In fact, contrary to the common notion that engineers are poor communicators, effective communication is a vital skill.

It’s crucial that engineers convey their findings and ideas effectively, especially when they often work on projects that are highly technical, involve the inputs of many team members, and the projects they deliver can have life and death consequences for users.

Educational pathways to becoming an engineer vary, but often involve the following steps:

1. High School Education

It’s essential that aspiring engineers complete high school with a strong grasp of STEM subjects, through rigorous coursework in math, physics, and chemistry. Other subjects like computer science can also be beneficial, especially in certain fields of engineering. Taking rigorous STEM classes in high school will give you a positive head start when you go on to pursue a college degree.

“You might have heard that you needed not just to be great at math, but you better love it [to be an engineer]. We have learned that you don't have to be great at math…You don’t have to love it, you have to be able to do it. It’s a tool in the tool belt. When people talk about medicine they don't talk about anatomy and physiology, but when people talk about engineering you hear: oh calculus and differential equations—instead of elegant solutions, creativity, and fun.”

- Terri Reed, University of Cincinnati

2. Undergraduate Degree

Pursuing a bachelor’s degree in engineering would typically be the next step. Engineering courses typically cover math, physics, chemistry, and engineering principles, with a variety of specialization options available in various engineering disciplines.

You’ll experience lectures and textbook readings that cover a range of essential concepts and methods with some hands-on lab work, and you’ll try your hand at applying concepts and methods to life-like design or problem solving challenges.

Like most BS degree programs, it will take you about four years to get your Bachelors in Engineering.

3. Graduate Education (Masters/PhD)
While optional, some niche or specialized engineering fields may benefit or even require a graduate degree. Postgraduate programs can also help you advance into more challenging career roles:

  • get exposure to intensive survey courses for your branch of engineering
  • develop more advanced or specialized knowledge and skills
  • boost your research skills — theoretical, practical, or both…
  • pick a postgraduate program with specialized instruction aligned with your unique goals for career advancement
  • pivot educationally, to adapt to changing trends or technology demands for example

But even at the undergraduate degree level, the value of attending a top engineering school cannot be overemphasized. These institutions have renowned faculty and alumni, state-of-the-art facilities, research opportunities, and strong industry networks.

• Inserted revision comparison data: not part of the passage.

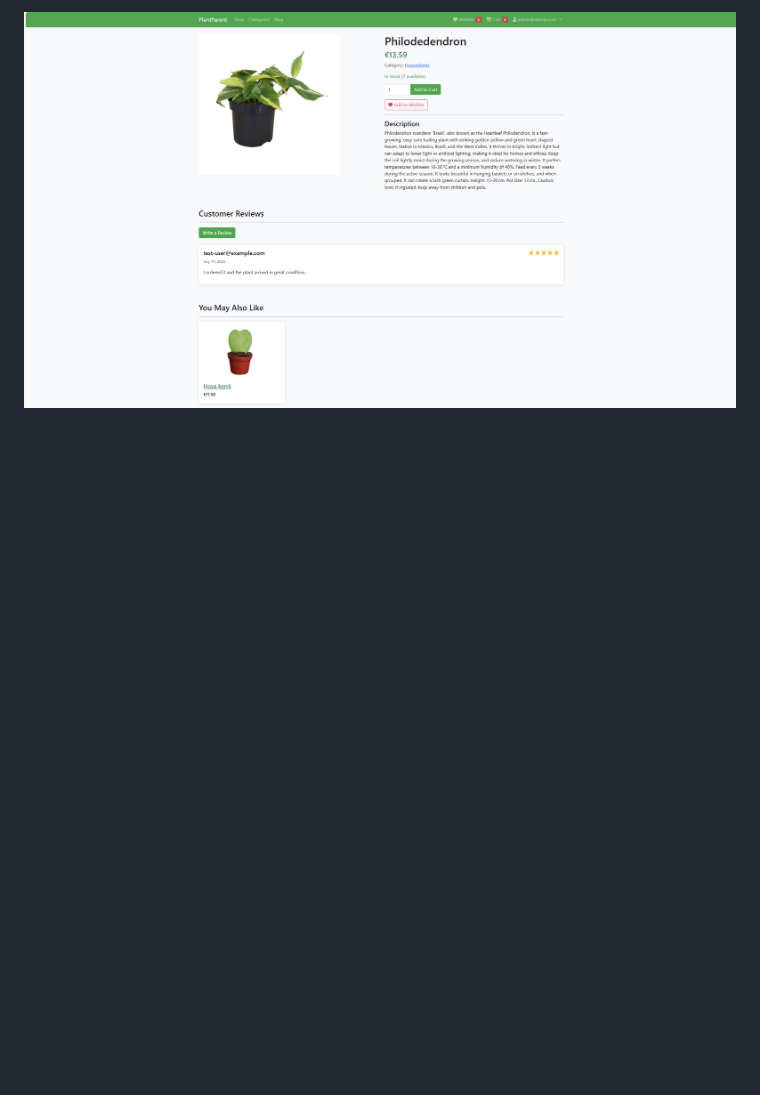
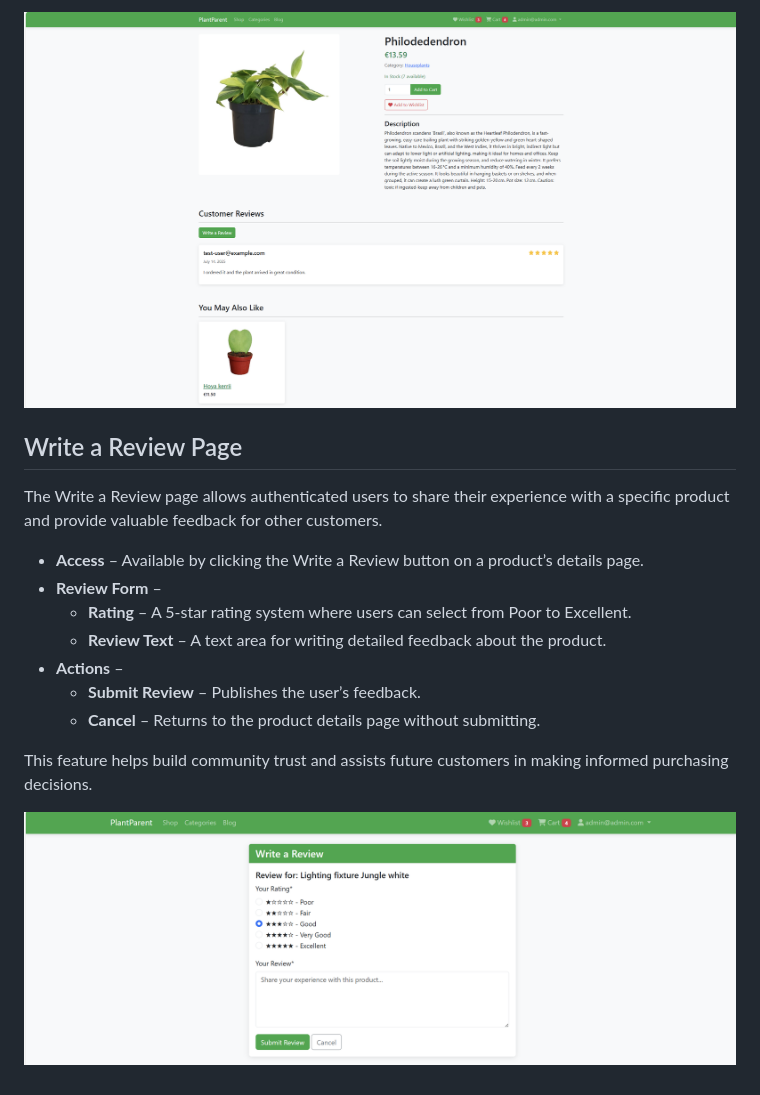
Before and after one commit to hotelski/PlantParent, a Markdown page: README.md, the part around the change. Drawn GitHub-style; blank space fills up the shorter version.

```diff
--- a/README.md
+++ b/README.md
@@ -100,3 +100,17 @@ The Product Details page provides customers with complete information about a se
 This page enhances the shopping experience by providing detailed product insights, social proof through reviews, and recommendations for similar plants.
 
 ![Product Details Page Screenshot](assets/plant-page.png)
+
+## Write a Review Page
+The Write a Review page allows authenticated users to share their experience with a specific product and provide valuable feedback for other customers.
+- **Access** – Available by clicking the Write a Review button on a product’s details page.
+- **Review Form** –
+  - **Rating** – A 5-star rating system where users can select from Poor to Excellent.
+  - **Review Text** – A text area for writing detailed feedback about the product.
+- **Actions** –
+  - **Submit Review** – Publishes the user’s feedback.
+  - **Cancel** – Returns to the product details page without submitting.
+
+This feature helps build community trust and assists future customers in making informed purchasing decisions.
+
+![Write a Review Page Screenshot](assets/review-page.png)
```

These advantages really can make a big difference, favorably impacting the trajectory of your engineering career.

More resources for your next steps…

Stem Careers: How to Prepare for Admissions to a Top University

Crimson Education: Results-Focused Tutoring

Final Thoughts

Now we’ve shown it with scientific proof engineers play a multifaceted and indispensable role in society.

This means that as a qualified engineer you should quickly find your way to abundant employment options and opportunities. From developing sustainable infrastructure to spearheading advances in technology, engineering provides exciting  and reliable career paths.

Few professions match up to engineering in offering diverse employment prospects with chances to be on the front lines of innovations that can have a profound impact on society.

As for parents who are reading, know that supporting your child’s interest in engineering can lead to a fulfilling career with excellent chances for a very positive return on your educational investment.

Careers in engineering offer excellent future prospects and compensation, and getting a degree in engineering is a surefire way to cultivate skills that will be highly valued across many industries.

Encouraging and nurturing your child’s interest can therefore engineer the way to a bright future!

As the saying goes, “Time and tide waits for no man or woman.”

Take the first step towards securing admission to prestigious engineering schools right now. Book your FREE consultation with Crimson Education and find out how to partner with their network of top-ranked advisors and tutors. There’s nothing to lose, and a whole future to gain!